***** RECORDS TO PROCESS

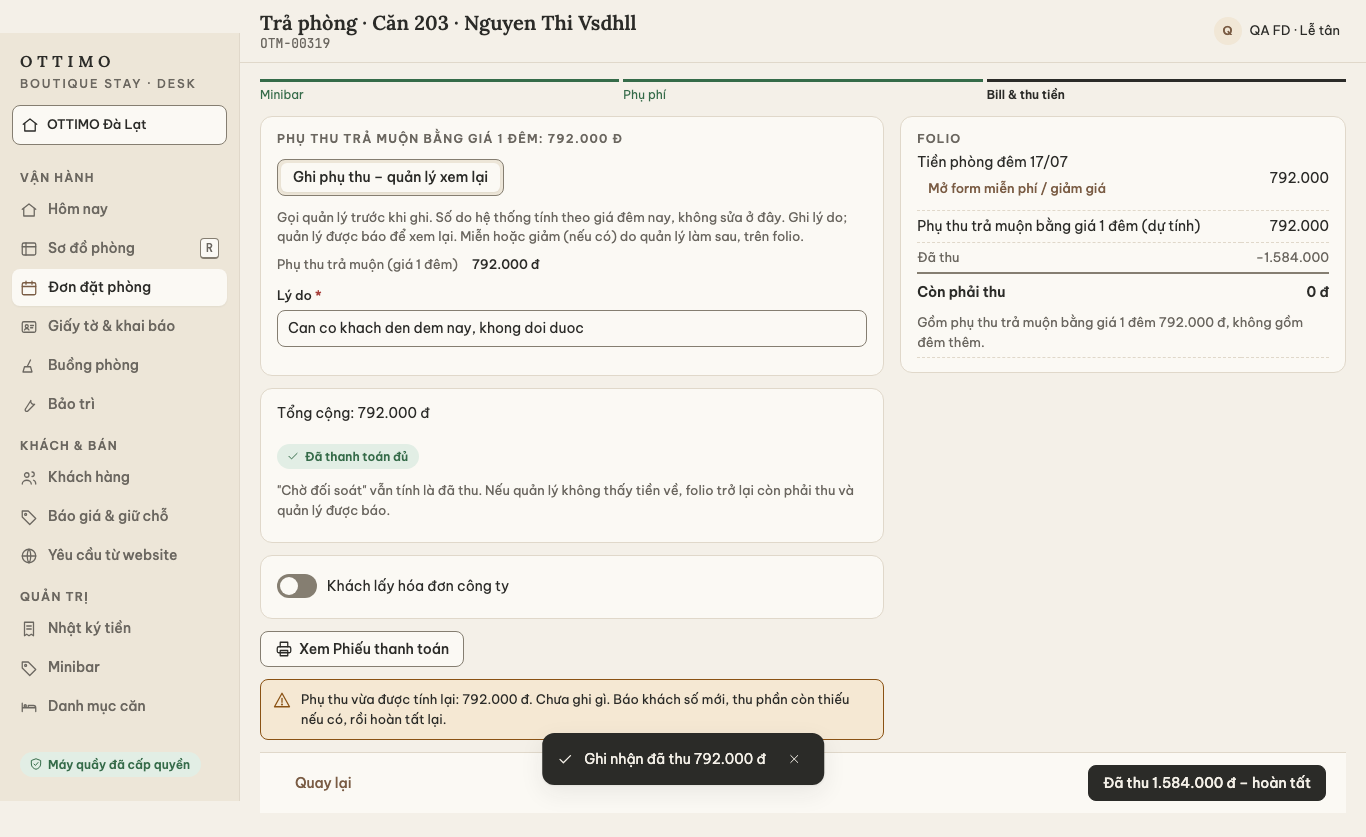
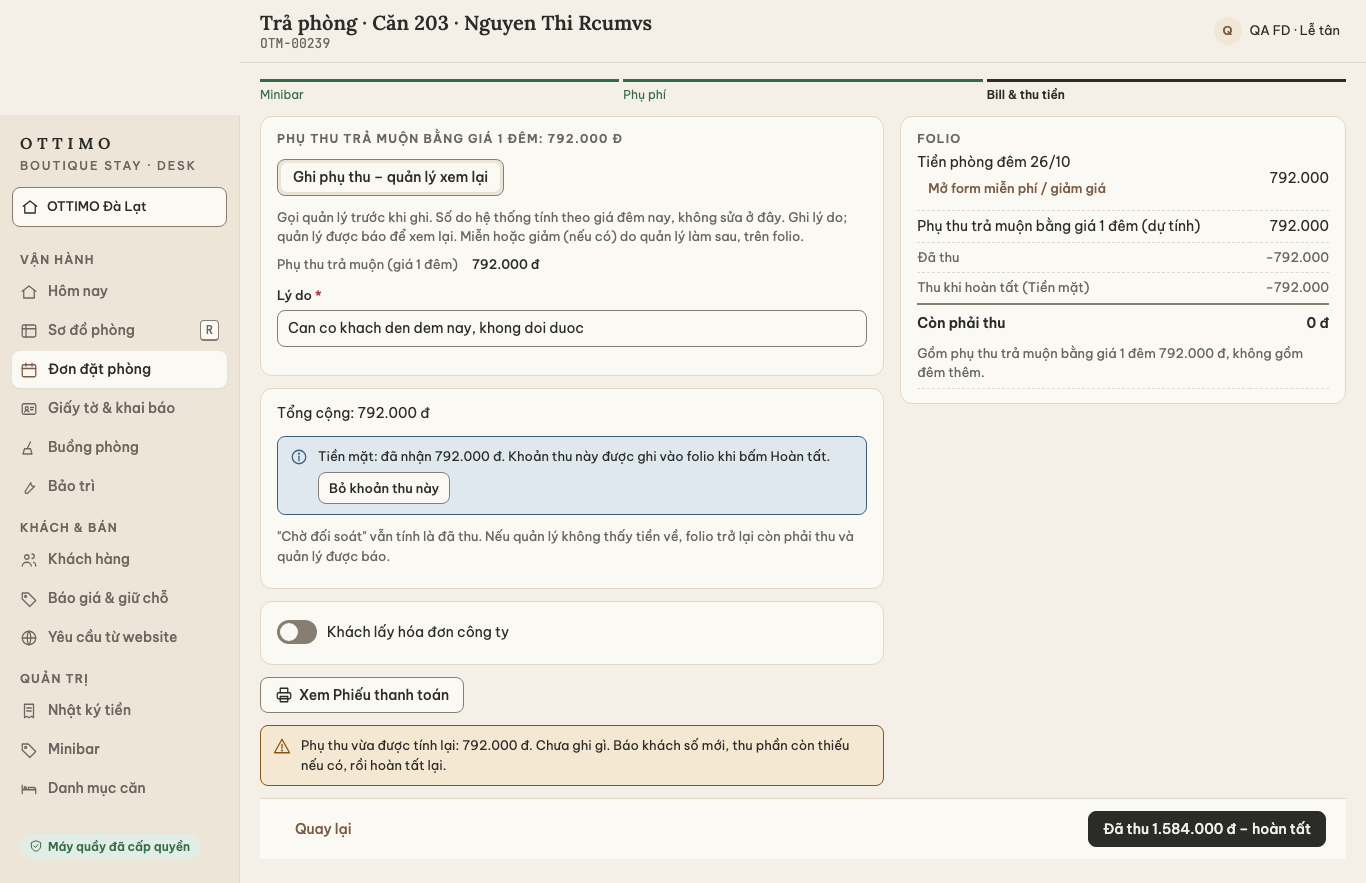
round-3: Kiểm thử – QA ESC-031 recheck on 64bf5c0/67fc853: BUG-R3-017 fixed (cash/POS at checkout step 3)
E31 14/14 on MFA-enforced stack, ESC-031 UI and 4 cash/POS cases green,
money regression and admin-web 625/625 green.

diff --git a/rounds/round-03/qa/bug-list.md b/rounds/round-03/qa/bug-list.md
@@ -9,10 +9,10 @@
 | Mức | Số lỗi | Open | Fixed | Closed |
 |---|---|---|---|---|
 | P0 | 3 | 0 | 0 | 3 |
-| P1 | 9 | 1 | 0 | 8 |
+| P1 | 9 | 0 | 1 | 8 |
 | P2 | 3 | 0 | 0 | 3 |
 | P3 | 2 | 1 | 1 | 0 |
-| **Tổng** | **17** | **2** | **1** | **14** |
+| **Tổng** | **17** | **1** | **2** | **14** |
 
 Cập nhật 26/10 tối (ESC-031, `qa3-rc1.md` mục 11): thêm **BUG-R3-017 (P1, FE-A + BE-B)** – thu tiền mặt/thẻ cho phụ thu bằng 1 đêm ở bước 3 trả phòng bị chặn (có từ R2 0.3.7; trên production ESC-031 là đường duy nhất nên lỗi lộ ra). Bản vá ESC-031 tự nó: 14/14 ca tiền đạt.
 
@@ -43,7 +43,7 @@ Cập nhật 24/10 (luồng QA phụ – E2E US-155):
 | BUG-R3-014 | P1 | Chi hoàn (`payOut`) đưa tiền dư của folio `settled` về 0 nhưng các yêu cầu hoàn đã duyệt còn tiền chưa chi vẫn `approved`, không đóng `superseded` (hợp đồng 13.3 điểm 1 + 3). Tiền khách trả thêm về sau bị duyệt cũ "hút" và chi theo duyệt cũ, không qua định tuyến ADD3 | BE-B (payments/refunds) | **Closed** 24/10 – BE-B `76e21c4` (gộp `ce38624`, hợp đồng 13.4); fuzz chạy lại 710 chuỗi / 28.250 bước, 0 vi phạm cứng; critic `reviews/s1-money-critic-014.md` |
 | BUG-R3-015 | P3 | **Bộ test**: không chạy được trên stack `MFA_ENFORCED=true` (staging, production): (1) `freshSession` không có bước TOTP cho DS-E OWN/MGR đã bật 2FA; (2) `createThrowawayUser` gửi S2 chỉ có mật khẩu; (3) `ensureReceivingAccount` (R3-Q51) gọi `/health` + `/__test__/clock` vô điều kiện; (4) `s2Context` dùng `qa.owner` – phiên hạn chế làm ca bỏ qua với lý do sai "DS-E chưa nạp đủ 10 căn" | QA | **Fixed** 26/10 – harness trong repo (`support/totp-store.ts`, `E2E_TOTP_DIR`, `E2E_TOTP_ENROLL`, `seedReauthFor`, `E2E_LOCAL_CLOCK`); kiểm trên stack dùng một lần cờ bật và cờ tắt. Closed sau CI push xanh + lượt staging 27/10 |
 | BUG-R3-016 | P3 | Khách **đến hôm nay**: báo giá đã lưu không chuyển được thành đơn. H12 chỉ báo "Sale/CTV: nhắn lễ tân tạo đơn đã thu"; lễ tân nhập lại H09 từ đầu – mặc định 2 người lớn trong khi báo giá 1 người lớn, không mang khách/giá của báo giá, không nối báo giá với đơn | PO (+ FE-A, UXD) | Open |
-| BUG-R3-017 | **P1** | Trả phòng H16 bước 3, phụ thu trả muộn bằng 1 đêm (BR-416-06 – mọi lượt ESC-031 trên production): thu **tiền mặt** (hoặc thẻ POS) 792.000 → `recordPayment` 422 `note REASON_REQUIRED` (số > còn phải thu lúc đó vì phụ thu chỉ ghi khi B18); màn báo "Ghi lý do (ít nhất 3 ký tự)" nhưng không có ô ghi → không thu được, B18 tiếp theo 409 `BALANCE_DUE`. VietQR (gửi ngữ cảnh trả phòng) và chuyển khoản (có ô ghi chú) đi được | FE-A (+ BE-B) | Open |
+| BUG-R3-017 | **P1** | Trả phòng H16 bước 3, phụ thu trả muộn bằng 1 đêm (BR-416-06 – mọi lượt ESC-031 trên production): thu **tiền mặt** (hoặc thẻ POS) 792.000 → `recordPayment` 422 `note REASON_REQUIRED` (số > còn phải thu lúc đó vì phụ thu chỉ ghi khi B18); màn báo "Ghi lý do (ít nhất 3 ký tự)" nhưng không có ô ghi → không thu được, B18 tiếp theo 409 `BALANCE_DUE`. VietQR (gửi ngữ cảnh trả phòng) và chuyển khoản (có ô ghi chú) đi được | FE-A (+ BE-B) | **Fixed** 26/10 – FE-A `64bf5c0` + `67fc853` (Desk gửi `finalPayment` trong B18). QA kiểm trên stack bật 2FA: 4 ca tiền mặt/thẻ POS (ESC-031 và đêm thêm thường) đạt. **Closed** sau khi gộp nhánh + CI xanh |
 
 ## 3. Chi tiết
 
@@ -464,4 +464,19 @@ Cập nhật 24/10 (luồng QA phụ – E2E US-155):
 - **Bằng chứng:** `rounds/round-03/outputs/FE/esc031-shots/02-buoc3-tien-mat-bi-doi-ly-do.png`; log scratchpad `esc031/p2b-ui.log` (`[ui] tiền mặt 792.000 (bước 3) → 422 … note REASON_REQUIRED`).
 - **Vai:** FE-A (+ BE-B nếu chọn (b)); UXD chữ nếu chọn (c).
 - **Hạn:** trước ngày chạy D (02/11). Đề nghị ORC xếp cùng lượt gộp ESC-031.
-- **Trạng thái:** Open.
+- **Kiểm lại (QA, 26/10 ~17:30–17:45):**
+  - Nhánh `worktree-agent-a67639f06f6add4d9` tip `64bf5c0`, ảnh web dựng lại ở `67fc853`. Stack dùng một lần `ottimo-esc031`, `MFA_ENFORCED=true`.
+  - FE-A sửa phía Desk, server không đổi: tiền mặt/thẻ POS vượt số folio đang nợ không gọi `recordPayment`. Panel ghi "đã nhận …, ghi vào folio khi bấm Hoàn tất", và B18 gửi `finalPayment`.
+  - Bốn ca (ca QA `ui-clock/qa-bug017.spec.ts`, scratchpad):
+
+    | Ca | Đường | Cách trả | Số ghi trong B18 | Kết quả |
+    |---|---|---|---|---|
+    | A | ESC-031 | thẻ POS | `finalPayment` 792.000 | 200 |
+    | B | đêm thêm sau 18:00 (đêm bán được) | tiền mặt | 708.000 | 200 |
+    | C | đêm thêm sau 18:00 | thẻ POS | 750.000 | 200 |
+    | D | ESC-031, folio đã nợ 70.000 F&B | tiền mặt | 862.000 | 200 |
+
+  - Cả bốn ca: không có `POST /payments` ở bước 3; hộp xác nhận có dòng "Ghi vào folio khoản thu …"; folio `settled`, còn phải thu 0, không dư; dòng thanh toán đúng cách trả và số tiền.
+  - Ca ESC-031 UI (tiền mặt 1.000.000 khách đưa) → `finalPayment` 792.000. `lateFeeInsteadOfNight` vẫn đúng 3 trường. 409/422 như cũ.
+  - admin-web 625/625. Ảnh: `rounds/round-03/outputs/FE/esc031-shots/02-buoc3-tien-mat-ghi-khi-hoan-tat.png`, `bug017-*.png`.
+- **Trạng thái:** Fixed – Closed khi nhánh gộp `main` và CI xanh.

diff --git a/rounds/round-03/qa/qa3-rc1.md b/rounds/round-03/qa/qa3-rc1.md
@@ -276,3 +276,28 @@ Ghi chú nhỏ (không ghi lỗi): khi 2FA bắt buộc, ô chọn cách vẫn h
 Giới hạn còn lại:
 - mã TOTP chỉ dùng **tiến**: một stack mà OWN/MGR đã đăng nhập ở mốc ảo xa thì không quay lại giờ thật được;
 - trên CI cờ 2FA vẫn tắt nên không ảnh hưởng.
+
+## 12. ESC-031 kiểm lại sau bản sửa BUG-R3-017 – **ĐẠT**
+
+- 26/10 ~17:20–17:45. Không dùng staging.
+- Nhánh `worktree-agent-a67639f06f6add4d9`: tip `64bf5c0` (đã rebase trên `origin/main`; gồm hai bộ ca ESC-031 của QA). Ảnh web dựng lại ở **`67fc853`** (FB-14/15/16: chữ, chặn rời trang).
+- Stack `ottimo-esc031` dựng mới từ đầu (DB mới):
+  - pha 1 – cờ 2FA tắt: hồi quy tiền;
+  - pha 2 – `MFA_ENFORCED=true`: ca ESC-031 và BUG-R3-017.
+
+| Hạng mục | Kết quả |
+|---|---|
+| E31-1…E31-11 + I-E31 (`clock/qa-esc031.r3.clock.spec.ts` trên nhánh) | **14/14 Đạt** (17:34) |
+| UI ESC-031 (`ui-clock/qa-esc031-ui.spec.ts`), web `67fc853` | **Đạt**: một cách, 0 ô mật khẩu; tiền mặt không gửi `/payments`, B18 mang `finalPayment` 792.000; `lateFeeInsteadOfNight` đúng 3 trường; 409 → "Phụ thu vừa được tính lại…"; 422 khi đêm bán lại được |
+| BUG-R3-017 – tiền mặt/thẻ POS ở bước 3 (ca QA `ui-clock/qa-bug017.spec.ts`), web `67fc853` | **4/4 Đạt**: ESC-031 + POS; đêm thêm thường + tiền mặt; đêm thêm thường + POS; ESC-031 + folio đã nợ 70.000 + tiền mặt 862.000. B18 200, folio `settled`, còn 0, không dư |
+| Hồi quy tiền (cờ tắt) | `clock` money-s4 + stay-checkout.s3 + debt-collect.s5: **63 đạt**, 1 bỏ qua. `desk-clock` checkout.h16, flow-a1, stay-money, axe-k8 (gồm TC-X-086), debt-collect: **19/19**. `api` money-s4 + stay-checkout.s3 + gate-s4: **47 đạt**, 2 bỏ qua |
+| admin-web (vitest) | **625/625** trên `67fc853` |
+
+Ảnh mới ở `rounds/round-03/outputs/FE/esc031-shots/`:
+- `01`, `03`–`06` chụp lại;
+- `02-buoc3-tien-mat-ghi-khi-hoan-tat.png` thay cho ảnh lỗi `02-buoc3-tien-mat-bi-doi-ly-do.png` (ảnh lỗi giữ lại làm bằng chứng);
+- `bug017-{A,B,C,D}-*-buoc3.png` và `-hop-xac-nhan.png`.
+
+Còn lại:
+- Ca `ui-clock/qa-bug017.spec.ts` đang ở scratchpad (`esc031b/product/tests/e2e/ui-clock/`). Đề nghị FE-A đưa vào nhánh, cùng điều kiện `E2E_TOTP_DIR` như hai bộ ca ESC-031.
+- BUG-R3-017 chuyển Closed khi nhánh gộp và CI xanh.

**********

Sift through the material above and copy each line that holds "diff".

TASK RESPONSE:
diff --git a/rounds/round-03/qa/bug-list.md b/rounds/round-03/qa/bug-list.md
diff --git a/rounds/round-03/qa/qa3-rc1.md b/rounds/round-03/qa/qa3-rc1.md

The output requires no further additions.